Looking Beyond the Algorithm — Operationalizing Data Science
I lead the engineering team at Alpine Data, an enterprise machine learning startup headquartered in San Francisco. We build an enterprise-grade data science platform that provides an end-to-end solution for data scientists, taking data scientists from problem definition through to model operationalization — where models can be seamlessly deployed to scoring engines running across the enterprise.
It’s this operationalization process that I want to discuss today. Data science is now a critical function of every enterprise, and there are significant expectations about the measurable value it should deliver. However, for an enterprise to benefit from the results of the data scientists, there needs to be an efficient mechanism to convey these insights to the broader enterprise in way that ensures that these findings are acted upon and the benefits realized.
While this sounds obvious, this requirement is frequently neglected. Too often the attention of the data science team is just focussed on leveraging ever more sophisticated algorithms and improving model accuracy and there is little thought of how these insights can change behavior across the enterprise.
While this operationalization can take many forms, including direct integration into CRM solutions, there is typically a general requirement to apply these models to real-time sources that are not necessarily integrated with the platform on which the models were trained. For instance, for predictive maintenance trained on a wealth of historical data on a Hadoop cluster, the models need to be applied to the real-time streams being emitted by the monitored machines. Similarly, for medical claims approval, network intrusion detection, or fraud detection, models trained on historical data needs to be applied to streams of incoming data and decisions made. Even in instances that don’t require real-time streaming support, data that needs to be scored on a daily, weekly or even monthly basis often resides on a different data platform than that holding the historical training data.
In many instances this is achieved by language specific exports. Models developed in Python/SciKit-learn can be exported and deployed to python-based scoring engines. Similarly, models created in R can be exported in an R specific format, and imported into R-based scoring engines. While this works, it requires a scoring engine paired with every possible model training environment. That’s fine for R and Python, but what about Spark, MADLib, Flink or TensorFlow? There’s a wide variety of environments used by data scientists to train models, and it’s important to avoid unnecessary proliferation in scoring engine environments.
Ideally, we should leverage a standardized serialization format for our modeling that can be widely shared. This was tried with limited success using PMML. PMML (or the Predictive Model Markup Language), was developed for developed for this purpose, and provides a platform independent way for expressing a wide variety of important machine learning models. And most ML toolkits provide support for exporting PMML models.
So why isn’t the use of PMML more prevalent? There are a number of different arguments that can be made, but I would argue that one of the strongest is that only represents a partial solution. Any scoring flow must not only specify the details of the trained model, but also the entire sequence of transformations that must be applying to the incoming data stream, as illustrated below.
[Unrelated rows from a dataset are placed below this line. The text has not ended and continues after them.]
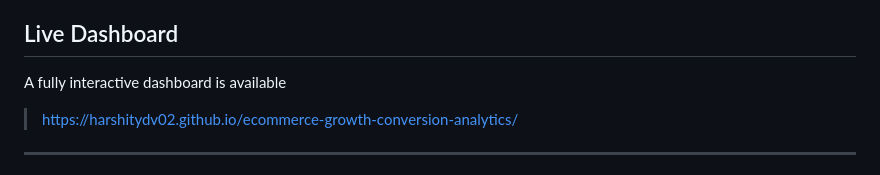
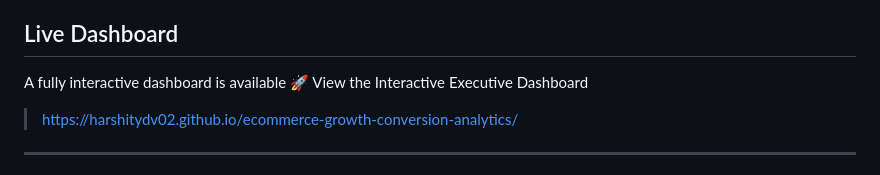
Before and after one commit to Harshitydv02/ecommerce-growth-conversion-analytics, a Markdown page: README.md, the part around the change. Rendered like a GitHub page.

```diff
--- a/README.md
+++ b/README.md
@@ -5,6 +5,7 @@ An end-to-end e-commerce analytics case study using 25,000 simulated customer se
 ## Live Dashboard
 
 A fully interactive dashboard is available
+🚀 View the Interactive Executive Dashboard
 
 > https://harshitydv02.github.io/ecommerce-growth-conversion-analytics/
 
```
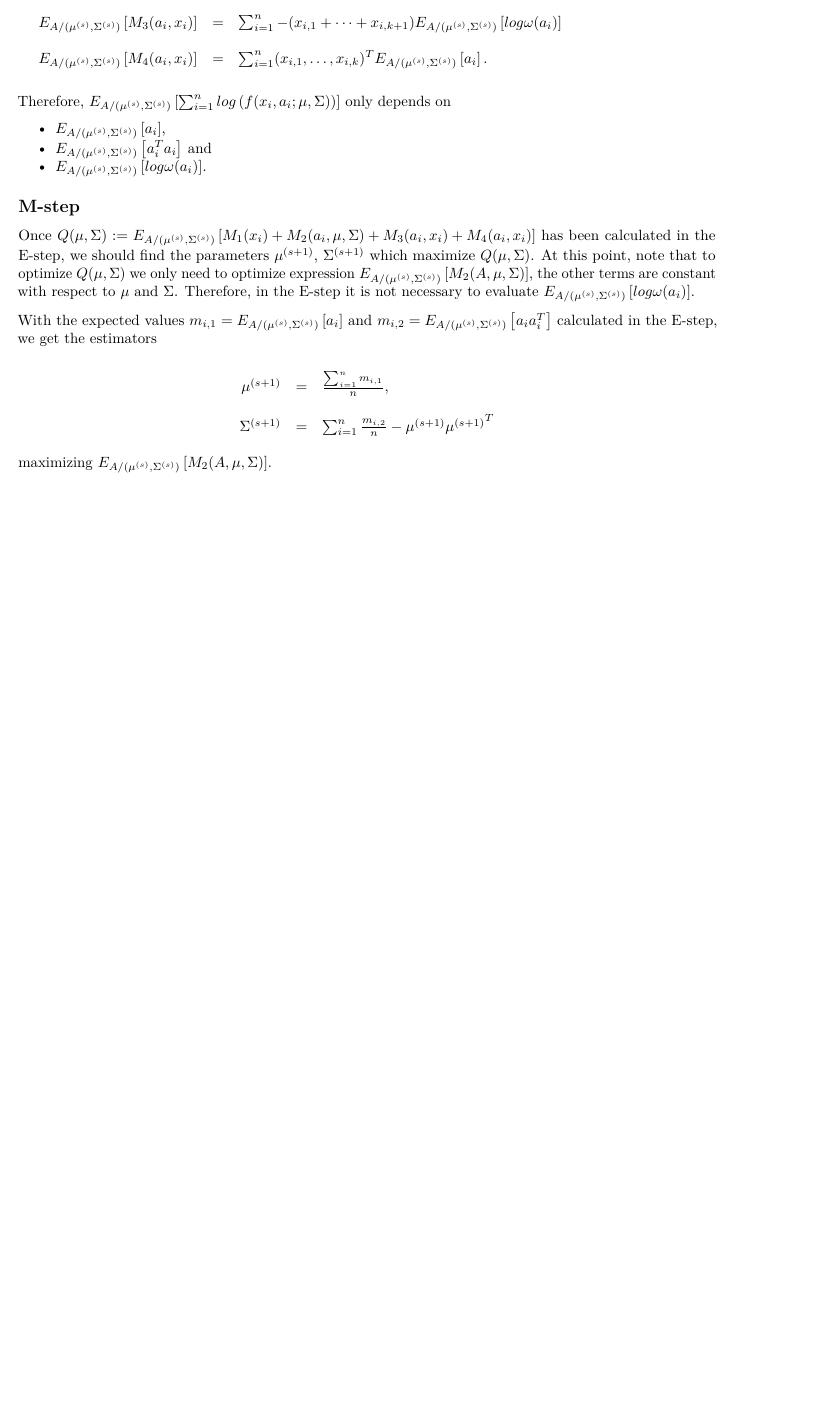
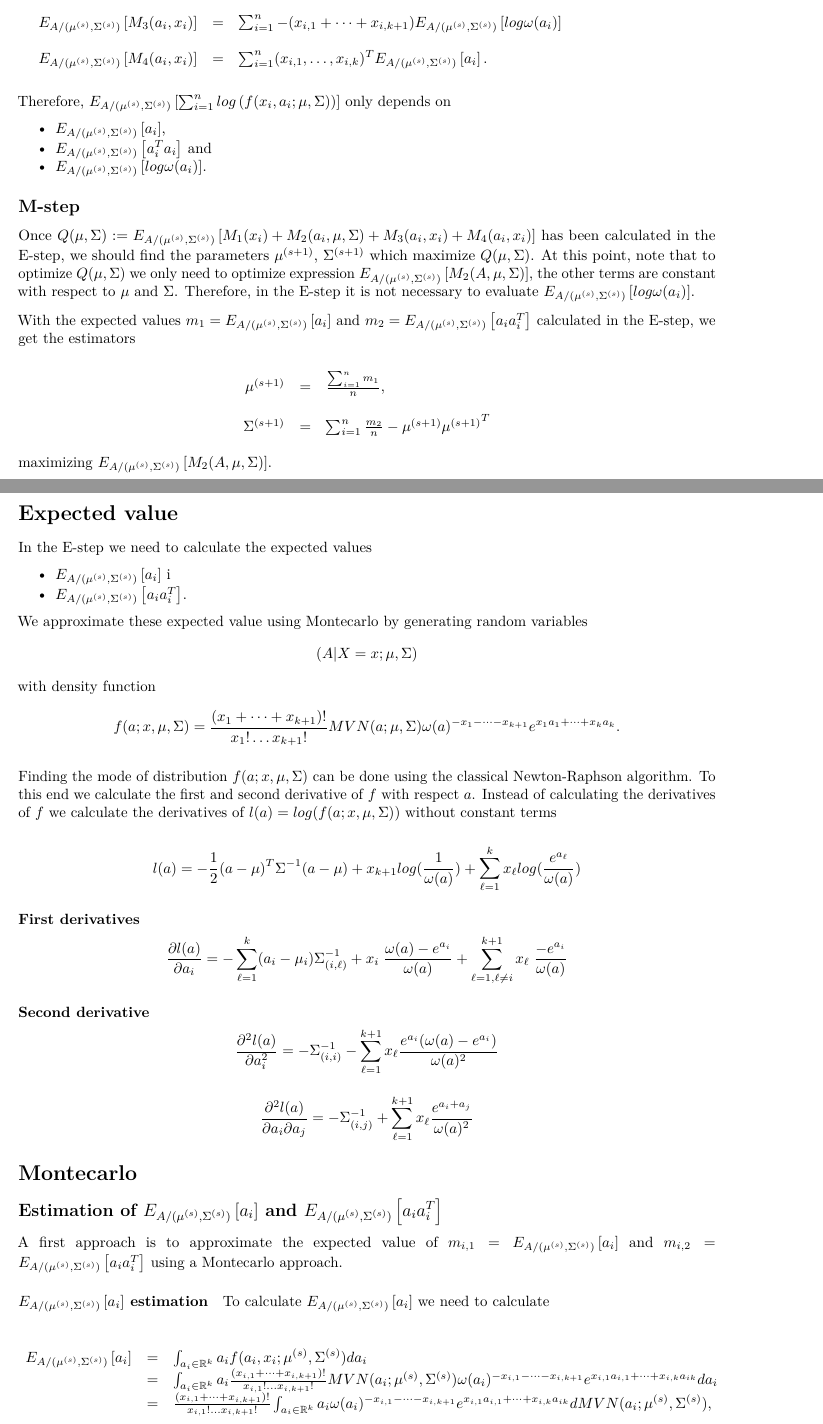
Before and after one commit to mcomas/normalmultinomial, an R Markdown document (normalmultinomial.Rmd): part of page 2 of 2 before the commit and two parts of pages 2 and 3 of 4 after it, the two joined at a grey line, cut so that both start at the same text, the shorter picture padded with empty space. Rendered offline with R 4.5, knitr and Pandoc, then LaTeX, with nearby package versions.

Commit message:
More text

```diff
--- a/normalmultinomial.Rmd
+++ b/normalmultinomial.Rmd
@@ -1,6 +1,8 @@
 ---
 title: "The Normal-Multinomial distribution"
-output: pdf_document
+output:
+  pdf_document:
+    keep_tex: yes
 ---
 
 The Normal-Multinomial distribution was introduced in (Billheimer _et al._, 2001) as a hierarchical statistical model combining the Aitchison's (1982, 1986) logistic normal (LN) distribution with a conditional multinomial observation model.
@@ -90,13 +92,74 @@ Therefore, $E_{A/(\mu^{(s)}, \Sigma^{(s)})}\left[ \sum_{i=1}^n log \left( f(x_i,
 Once $Q(\mu, \Sigma) := E_{A/(\mu^{(s)}, \Sigma^{(s)})}\left[ M_1(x_i) + M_2(a_i, \mu, \Sigma) + M_3(a_i, x_i) + M_4(a_i, x_i) \right]$ has been calculated in the E-step, we should find the parameters $\mu^{(s+1)}$, $\Sigma^{(s+1)}$ which maximize $Q(\mu, \Sigma)$. At this point, note that to optimize $Q(\mu, \Sigma)$ we only need to optimize expression $E_{A/(\mu^{(s)}, \Sigma^{(s)})}\left[ M_2(A, \mu, \Sigma) \right]$, the other terms are constant with respect to $\mu$ and $\Sigma$. Therefore, in the E-step it is not necessary to evaluate $E_{A/(\mu^{(s)}, \Sigma^{(s)})}\left[ log \omega(a_i) \right]$.
 
 
-With the expected values $m_{i,1} = E_{A/(\mu^{(s)}, \Sigma^{(s)})}\left[ a_i \right]$ and $m_{i,2} = E_{A/(\mu^{(s)}, \Sigma^{(s)})}\left[ a_i a_i^T \right]$ calculated in the E-step, we get the estimators
+With the expected values $m_{1} = E_{A/(\mu^{(s)}, \Sigma^{(s)})}\left[ a_i \right]$ and $m_{2} = E_{A/(\mu^{(s)}, \Sigma^{(s)})}\left[ a_i a_i^T \right]$ calculated in the E-step, we get the estimators
 
 \[
 \begin{array}{rcl}
-\mu^{(s+1)} &=& \frac{\sum_{i=1}^n m_{i,1}}{n}, \\ \\
-\Sigma^{(s+1)} &=&  \sum_{i=1}^n \frac{m_{i,2}}{n} - \mu^{(s+1)} {\mu^{(s+1)}}^T
+\mu^{(s+1)} &=& \frac{\sum_{i=1}^n m_{1}}{n}, \\ \\
+\Sigma^{(s+1)} &=&  \sum_{i=1}^n \frac{m_{2}}{n} - \mu^{(s+1)} {\mu^{(s+1)}}^T
 \end{array}
 \]
 
 maximizing $E_{A/(\mu^{(s)}, \Sigma^{(s)})}\left[ M_2(A, \mu, \Sigma) \right]$.
+
+# Expected value
+
+In the E-step we need to calculate the expected values
+
+* $E_{A/(\mu^{(s)}, \Sigma^{(s)})}\left[ a_i \right]$ i
+* $E_{A/(\mu^{(s)}, \Sigma^{(s)})}\left[ a_i a_i^T \right]$.
+
+We approximate these expected value using Montecarlo by generating random variables
+\[
+(A | X=x; \mu, \Sigma)
+\]
+with density function
+\[
+f(a; x, \mu, \Sigma) = \frac{(x_{1}+\dots+x_{k+1})!}{x_{1}! \dots x_{k+1}!} MVN(a ;\mu, \Sigma) \omega(a)^{-x_{1} - \dots - x_{k+1}} e^{x_{1} a_{1} + \dots + x_{k} a_{k}}.
+\]
+
+
+
+Finding the mode of distribution $f(a; x, \mu, \Sigma)$ can be done using the classical Newton-Raphson algorithm. To this end we calculate the first and second derivative of $f$ with respect $a$. Instead of calculating the derivatives of $f$ we calculate the derivatives of $l(a) = log(f(a; x, \mu, \Sigma))$ without constant terms
+
+\[
+l(a) = -\frac{1}{2} (a-\mu)^{T} \Sigma^{-1} (a-\mu) + x_{k+1} log(\frac{1}{\omega(a)}) + \sum_{\ell = 1}^k x_\ell log(\frac{e^{a_\ell}}{\omega(a)})
+\]
+
+
+
+### First derivatives
+
+\[
+\frac{\partial l(a)}{\partial a_i} = - \sum_{\ell=1}^k (a_i-\mu_i) \Sigma^{-1}_{(i,\ell)}
++ x_i \; \frac{\omega(a)-e^{a_i}}{\omega(a)}
++ \sum_{\ell=1, \ell \neq i}^{k+1} x_{\ell}\; \frac{-e^{a_i}}{\omega(a)}
+\]
+
+### Second derivative
+
+\[
+\frac{\partial^2 l(a)}{\partial a_i^2} = -\Sigma^{-1}_{(i,i)} - \sum_{\ell=1}^{k+1} x_\ell \frac{e^{a_i} (\omega(a) - e^{a_i})}{\omega(a)^2}
+\]
+
+\[
+\frac{\partial^2 l(a)}{\partial a_i \partial a_j} = -\Sigma^{-1}_{(i,j)} + \sum_{\ell=1}^{k+1} x_\ell \frac{e^{a_i+a_j}}{\omega(a)^2}
+\]
+
+
+# Montecarlo
+
+## Estimation of $E_{A/(\mu^{(s)}, \Sigma^{(s)})}\left[ a_i \right]$ and $E_{A/(\mu^{(s)}, \Sigma^{(s)})}\left[ a_i a_i^T \right]$
+
+A first approach is to approximate the expected value of $m_{i,1} = E_{A/(\mu^{(s)}, \Sigma^{(s)})}\left[ a_i \right]$ and $m_{i,2} = E_{A/(\mu^{(s)}, \Sigma^{(s)})}\left[ a_i a_i^T \right]$ using a Montecarlo approach.
+
+#### $E_{A/(\mu^{(s)}, \Sigma^{(s)})}\left[ a_i \right]$ estimation
+
+To calculate $E_{A/(\mu^{(s)}, \Sigma^{(s)})}\left[ a_i \right]$ we need to calculate
+
+\[
+\begin{array}{rcl}
+E_{A/(\mu^{(s)}, \Sigma^{(s)})}\left[ a_i \right] &=& \int_{a_i \in \mathbb{R}^k} a_i f(a_i, x_i; \mu^{(s)}, \Sigma^{(s)}) da_i \\
+&=& \int_{a_i \in \mathbb{R}^k} a_i  \frac{(x_{i,1}+\dots+x_{i, k+1})!}{x_{i,1}! \dots x_{i, k+1}!} MVN(a_i ;\mu^{(s)}, \Sigma^{(s)}) \omega(a_i)^{-x_{i,1} - \dots - x_{i, k+1}} e^{x_{i,1} a_{i,1} + \dots + x_{i,k} a_{ik}} d a_i \\
+&=& \frac{(x_{i,1}+\dots+x_{i, k+1})!}{x_{i,1}! \dots x_{i, k+1}!} \int_{a_i \in \mathbb{R}^k} a_i \omega(a_i)^{-x_{i,1} - \dots - x_{i, k+1}}   e^{x_{i,1} a_{i,1} + \dots + x_{i,k} a_{ik}} d MVN(a_i ;\mu^{(s)}, \Sigma^{(s)}),
```
Also changed, not shown: normalmultinomial.Rmd (18 more changed lines).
Most scoring flows don’t simply involve applying the ML model directly to the incoming data to be scored. Rather, significant refinement of the incoming features (e.g. transformation, normalization, combination, and expansion) is required. Basic feature engineering can be encompassed by PMML. However, more often than not, the operations required can not be specified using PMML, and helper code has to be developed and deployed in conjunction with the PMML specification. This introduces the requirement for a Java, Python or C companion script, and eliminates many of the benefits associated with the use of PMML.
Happily, the Data Mining Group has been working to develop a new standard, called PFA (or the portable format for analytics). This standard benefits from the 20 years of experience we have gained with PMML, and ensures that a wide variety of transformation operations can be readily expressed in PFA, allowing the entire end-to-end scoring flow to be encapsulated in a single PFA document.
For folks that are interested in more details about PFA, details of the specification can be found here. Additionally, the Open Data Group have kindly provided an Apache licensed complete PFA implementation coded in Java and with Python wrappers, and I would encourage folks to download and experiment with PFA. Finally, a large part of the efforts behind driver broader adoption of PFA is to ensure that the most widely used OSS packages (e.g. scikit-learn or MLlib) provide support for PFA — please let us know if you are interested in getting involved in this effort!
Lawrence Spracklen leads engineering at Alpine Data. He is tasked with the development of Alpine’s advanced analytics platform. Prior to joining Alpine, Lawrence worked at Ayasdi as both VP of Engineering and Chief Architect. Before this, Lawrence spent over a decade working at Sun Microsystems, Nvidia and VMware, where he led teams focused on the intersection of hardware architecture and software performance and scalability. Lawrence holds a Ph.D. in Electronic engineering from the University of Aberdeen, a B.Sc. in Computational Physics from the University of York and has been issued over 50 US patents.